*Work item*
Restate the records that follow word for word; no pictures should appear.

::: The data :::

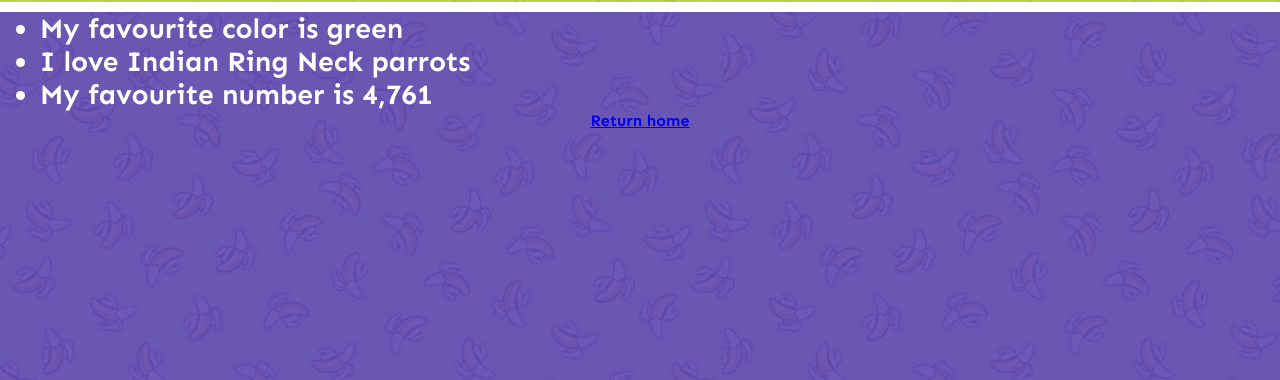
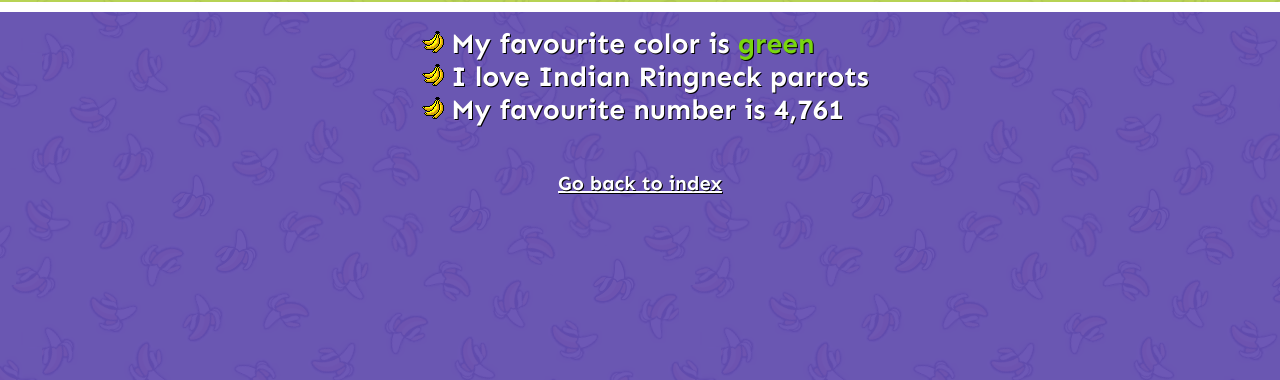
Before and after one commit to goferboy/CSCI-39548-Summer2021-Assignment01, a plain HTML site: page henry.html in a window 1280 px wide. Shown: the part 420-800 px from the top of the page. Drawn offline with Linux system fonts and the light colour scheme.

Commit message:
Stylized List elements and Link to return to index

```diff
--- a/css/henry-style.css
+++ b/css/henry-style.css
@@ -10,6 +10,7 @@ html, body {
 body {
     background-image: url("../img/background-top-2.png");
     font-family: 'Sen', sans-serif;
+    text-shadow: 1px 1px black;
 }
 
 #header {
@@ -32,7 +33,6 @@ body {
     margin: 5px;
     padding-bottom: 10px;
     color:rgb(102, 80, 184);
-    text-shadow: 1px 1px black;
 }
 
 .line {
@@ -54,12 +54,38 @@ body {
     height: auto;
     color: white;
     font-size: 28px;
+    display: flex;
+    justify-content: center;
+}
+
+#favs {
+    margin: 15px;
+    list-style-image: url("../img/banana.gif");
+}
+
+span {
+    color: rgb(121, 214, 15);
 }
 
 #footer {
+    margin-top: 30px;
     width: 100%;
     height: auto;
     text-align: center;
+}
+
+#index-link {
+    font-size: 20px;
+    color: white;
+}
+
+#index-link:hover {
+    font-size: 20px;
+    color: rgb(121, 214, 15);
+}
+
+#index-link:visted {
+    color: white;
 }
 
 @media screen and (min-width: 850px) {
--- a/henry.html
+++ b/henry.html
@@ -21,12 +21,12 @@
         <div id="content">
             <ul id="favs">
                 <li class="fav-items">My favourite color is <span>green</span></li>
-                <li class="fav-items">I love Indian Ring Neck parrots</li>
+                <li class="fav-items">I love Indian Ringneck parrots</li>
                 <li class="fav-items">My favourite number is 4,761</li>
             </ul>
         </div>
         <div id="footer">
-            <a href="index.html">Return home</a>
+            <a id="index-link" href="index.html">Go back to index</a>
         </div>
     </body>
 </html>
```
Also changed, not shown: img/banana.gif (added).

:::

*Task solution*
Before and after one commit to goferboy/CSCI-39548-Summer2021-Assignment01, a plain HTML site: page henry.html in a window 1280 px wide. Shown: the part 420-800 px from the top of the page. Drawn offline with Linux system fonts and the light colour scheme.

Commit message:
Stylized List elements and Link to return to index

```diff
--- a/css/henry-style.css
+++ b/css/henry-style.css
@@ -10,6 +10,7 @@ html, body {
 body {
     background-image: url("../img/background-top-2.png");
     font-family: 'Sen', sans-serif;
+    text-shadow: 1px 1px black;
 }
 
 #header {
@@ -32,7 +33,6 @@ body {
     margin: 5px;
     padding-bottom: 10px;
     color:rgb(102, 80, 184);
-    text-shadow: 1px 1px black;
 }
 
 .line {
@@ -54,12 +54,38 @@ body {
     height: auto;
     color: white;
     font-size: 28px;
+    display: flex;
+    justify-content: center;
+}
+
+#favs {
+    margin: 15px;
+    list-style-image: url("../img/banana.gif");
+}
+
+span {
+    color: rgb(121, 214, 15);
 }
 
 #footer {
+    margin-top: 30px;
     width: 100%;
     height: auto;
     text-align: center;
+}
+
+#index-link {
+    font-size: 20px;
+    color: white;
+}
+
+#index-link:hover {
+    font-size: 20px;
+    color: rgb(121, 214, 15);
+}
+
+#index-link:visted {
+    color: white;
 }
 
 @media screen and (min-width: 850px) {
--- a/henry.html
+++ b/henry.html
@@ -21,12 +21,12 @@
         <div id="content">
             <ul id="favs">
                 <li class="fav-items">My favourite color is <span>green</span></li>
-                <li class="fav-items">I love Indian Ring Neck parrots</li>
+                <li class="fav-items">I love Indian Ringneck parrots</li>
                 <li class="fav-items">My favourite number is 4,761</li>
             </ul>
         </div>
         <div id="footer">
-            <a href="index.html">Return home</a>
+            <a id="index-link" href="index.html">Go back to index</a>
         </div>
     </body>
 </html>
```
Also changed, not shown: img/banana.gif (added).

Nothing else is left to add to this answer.